The path bears right, then steeply uphill away from the wall for about 120 metres, where the wall turns back towards the path. From this corner of the wall, continue straight up the hill and after about another 200 metres the path meets a sunken track. Turn right into this track and continue on until this leads you up onto a wider grassed track. This would be a good opportunity to catch your breath and take in the view of the Usk Valley. On the left is the Ysgyryd Fawr (the big Skirrid). This hill is easily identified by the prominent landslip on its left slope, about which there are many legends, one being that Noah's Ark sliced through the hill when the flood was receding. During the Iron Age the top of the hill was fortified and in later years a small medieval chapel was constructed at the summit of the Skirrid as it was believed to be a "Holy" mountain. Turn right and follow this track as it comes up onto one of the many false summits of the Blorenge Mountain. There are many little grassy hollows, pits and spoil heaps on either side of the track, evidence of where the local stone has been "quarried". The limestone would have been used for agricultural purposes or for iron making whilst the conglomerate or pudding stone was used for millstones.
Pass to the left of a small brick building once used as a wireless hut, going through the heather on a rough path, the path goes up and over another false summit from where you can see the trig point ahead of you. As you climb, the underlying layer of the quartz studded conglomerate stone is clearly visible. Continue on to the trig point, the true summit of the mountain. To the right of the concrete pillar is a much older stone cairn that marks the remains of a Bronze Age burial site. Go to the left of the trig point and follow the path as it heads towards the twin masts in the distance. Just before you reach the Fox Hunter Car Park (grid ref. SO263107), as you pass a jumble of lime stone rocks, take a short detour to visit the memorial for the Olympic gold medal show jumper "Foxhunter". Cross the road and take a path to the right of the masts. After about 700 m, either continue onwards with Part Two of the Iron Mountain Trail or turn right into a small valley (caused by miners "scouring" out iron ore with water) and along a path cut in the heather. Cross the road and walk down the grass verge back towards the Keepers Pond Car Park. On the eastern side of the car park, further scoured out valleys can be seen.
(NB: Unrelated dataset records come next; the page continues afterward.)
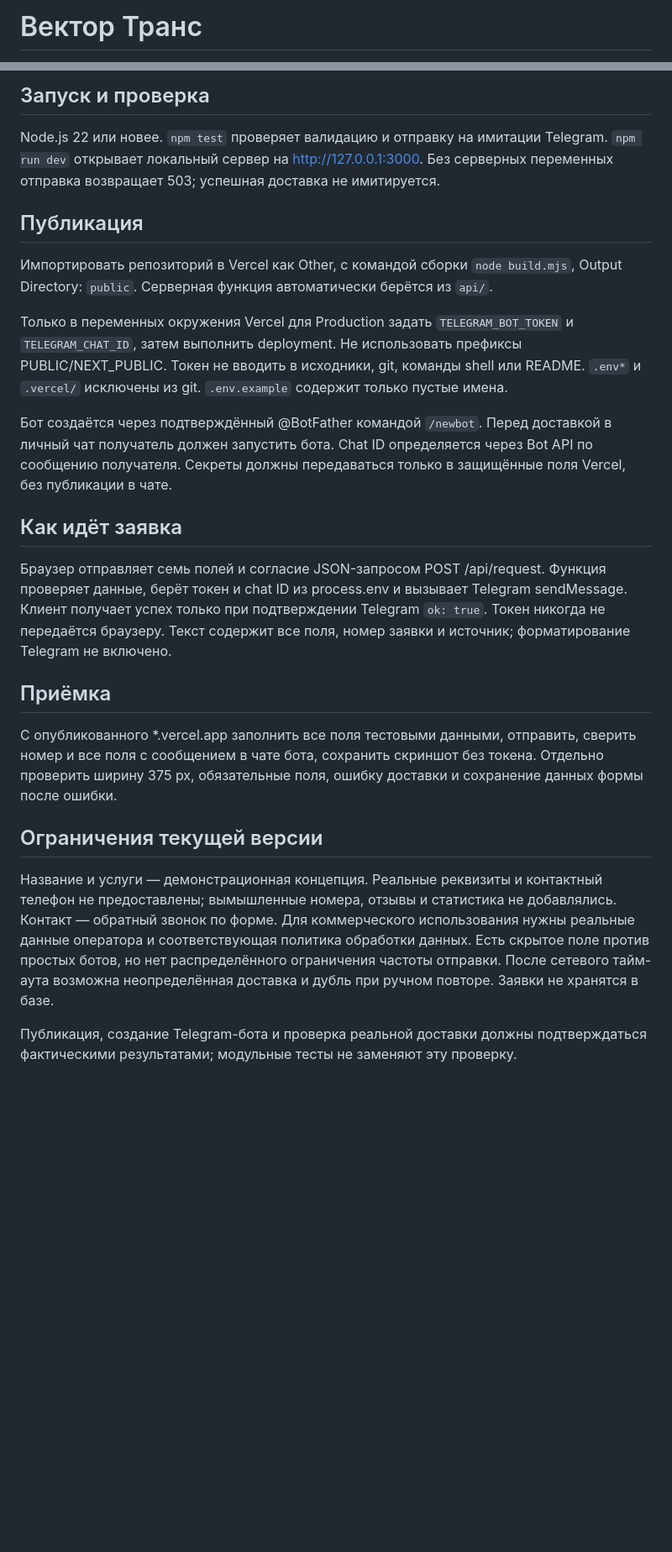
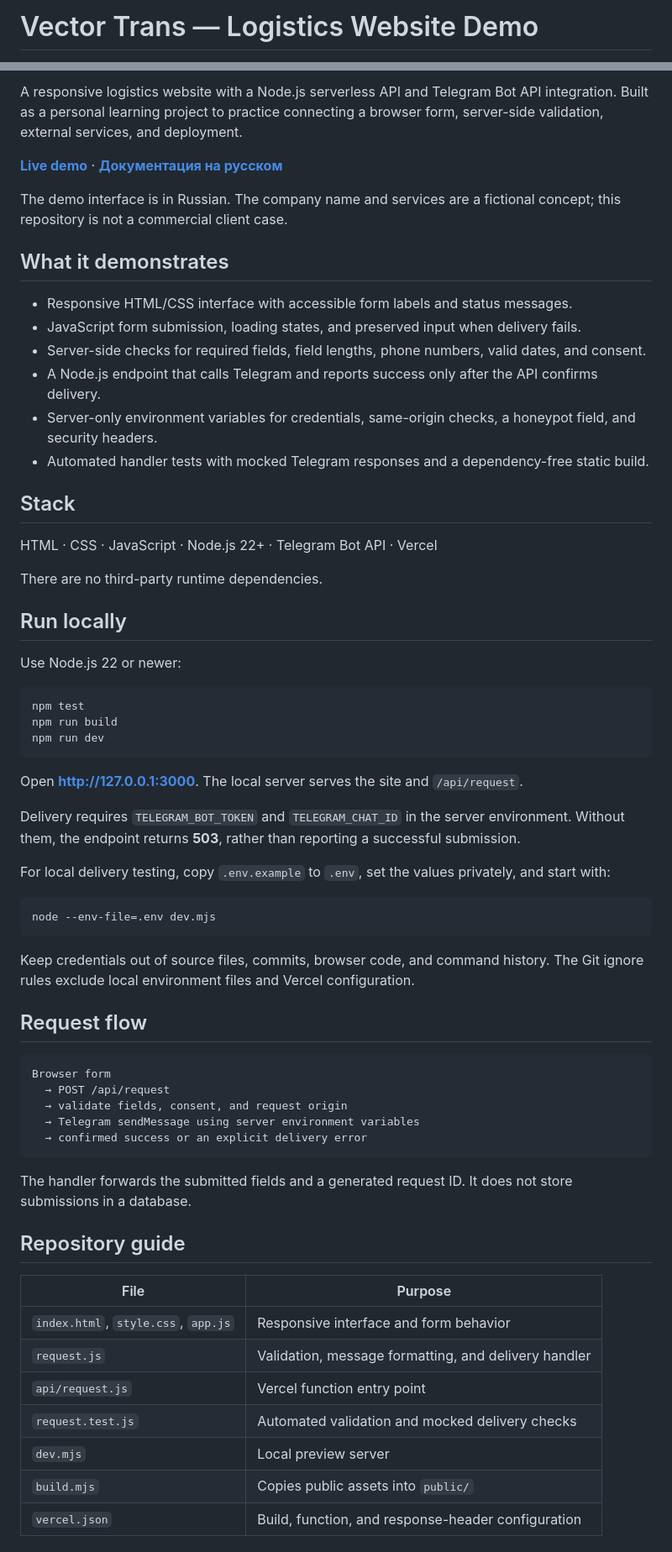
Before and after one commit to Alexg7707/vector-trans, a Markdown page: README.md, 2 parts joined by grey strips. Shown at 84% size. GitHub-like rendering; blank space fills up the shorter version.

Commit message:
docs: explain portfolio architecture, setup, testing, and deployment

````diff
--- a/README.md
+++ b/README.md
@@ -1,2 +1,2 @@
-# Вектор Транс
+# Vector Trans — Logistics Website Demo
 
@@ -4,26 +4,68 @@
 
-## Запуск и проверка
+A responsive logistics website with a Node.js serverless API and Telegram Bot API integration. Built as a personal learning project to practice connecting a browser form, server-side validation, external services, and deployment.
 
-Node.js 22 или новее. `npm test` проверяет валидацию и отправку на имитации Telegram. `npm run dev` открывает локальный сервер на http://127.0.0.1:3000. Без серверных переменных отправка возвращает 503; успешная доставка не имитируется.
+**[Live demo](https://vector-trans.vercel.app)** · **[Документация на русском](docs/README.ru.md)**
 
-## Публикация
+The demo interface is in Russian. The company name and services are a fictional concept; this repository is not a commercial client case.
 
-Импортировать репозиторий в Vercel как Other, с командой сборки `node build.mjs`, Output Directory: `public`. Серверная функция автоматически берётся из `api/`.
+## What it demonstrates
 
-Только в переменных окружения Vercel для Production задать `TELEGRAM_BOT_TOKEN` и `TELEGRAM_CHAT_ID`, затем выполнить deployment. Не использовать префиксы PUBLIC/NEXT_PUBLIC. Токен не вводить в исходники, git, команды shell или README. `.env*` и `.vercel/` исключены из git. `.env.example` содержит только пустые имена.
+- Responsive HTML/CSS interface with accessible form labels and status messages.
+- JavaScript form submission, loading states, and preserved input when delivery fails.
+- Server-side checks for required fields, field lengths, phone numbers, valid dates, and consent.
+- A Node.js endpoint that calls Telegram and reports success only after the API confirms delivery.
+- Server-only environment variables for credentials, same-origin checks, a honeypot field, and security headers.
+- Automated handler tests with mocked Telegram responses and a dependency-free static build.
 
-Бот создаётся через подтверждённый @BotFather командой `/newbot`. Перед доставкой в личный чат получатель должен запустить бота. Chat ID определяется через Bot API по сообщению получателя. Секреты должны передаваться только в защищённые поля Vercel, без публикации в чате.
+## Stack
 
-## Как идёт заявка
+HTML · CSS · JavaScript · Node.js 22+ · Telegram Bot API · Vercel
 
-Браузер отправляет семь полей и согласие JSON-запросом POST /api/request. Функция проверяет данные, берёт токен и chat ID из process.env и вызывает Telegram sendMessage. Клиент получает успех только при подтверждении Telegram `ok: true`. Токен никогда не передаётся браузеру. Текст содержит все поля, номер заявки и источник; форматирование Telegram не включено.
+There are no third-party runtime dependencies.
 
-## Приёмка
+## Run locally
 
-С опубликованного *.vercel.app заполнить все поля тестовыми данными, отправить, сверить номер и все поля с сообщением в чате бота, сохранить скриншот без токена. Отдельно проверить ширину 375 px, обязательные поля, ошибку доставки и сохранение данных формы после ошибки.
+Use Node.js 22 or newer:
 
-## Ограничения текущей версии
+```sh
+npm test
+npm run build
+npm run dev
+```
 
-Название и услуги — демонстрационная концепция. Реальные реквизиты и контактный телефон не предоставлены; вымышленные номера, отзывы и статистика не добавлялись. Контакт — обратный звонок по форме. Для коммерческого использования нужны реальные данные оператора и соответствующая политика обработки данных. Есть скрытое поле против простых ботов, но нет распределённого ограничения частоты отправки. После сетевого тайм-аута возможна неопределённая доставка и дубль при ручном повторе. Заявки не хранятся в базе.
+Open **http://127.0.0.1:3000**. The local server serves the site and `/api/request`.
 
-Публикация, создание Telegram-бота и проверка реальной доставки должны подтверждаться фактическими результатами; модульные тесты не заменяют эту проверку.
+Delivery requires `TELEGRAM_BOT_TOKEN` and `TELEGRAM_CHAT_ID` in the server environment. Without them, the endpoint returns **503**, rather than reporting a successful submission.
+
+For local delivery testing, copy `.env.example` to `.env`, set the values privately, and start with:
+
+```sh
+node --env-file=.env dev.mjs
+```
+
+Keep credentials out of source files, commits, browser code, and command history. The Git ignore rules exclude local environment files and Vercel configuration.
+
+## Request flow
+
+```text
+Browser form
+  → POST /api/request
+  → validate fields, consent, and request origin
+  → Telegram sendMessage using server environment variables
+  → confirmed success or an explicit delivery error
+```
+
+The handler forwards the submitted fields and a generated request ID. It does not store submissions in a database.
+
+## Repository guide
+
+| File | Purpose |
+| --- | --- |
+| `index.html`, `style.css`, `app.js` | Responsive interface and form behavior |
+| `request.js` | Validation, message formatting, and delivery handler |
+| `api/request.js` | Vercel function entry point |
+| `request.test.js` | Automated validation and mocked delivery checks |
+| `dev.mjs` | Local preview server |
+| `build.mjs` | Copies public assets into `public/` |
+| `vercel.json` | Build, function, and response-header configuration |
+
````
Also changed, not shown: other parts of README.md (+21 -1 lines).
|Ordnance Survey Explorer OL13||Sheet Map||1:25k||BUY|
|Anquet OS Explorer OL13||Digital Map||1:25k||BUY|
It is recommended you take a map. The preferred scale is 1:25k.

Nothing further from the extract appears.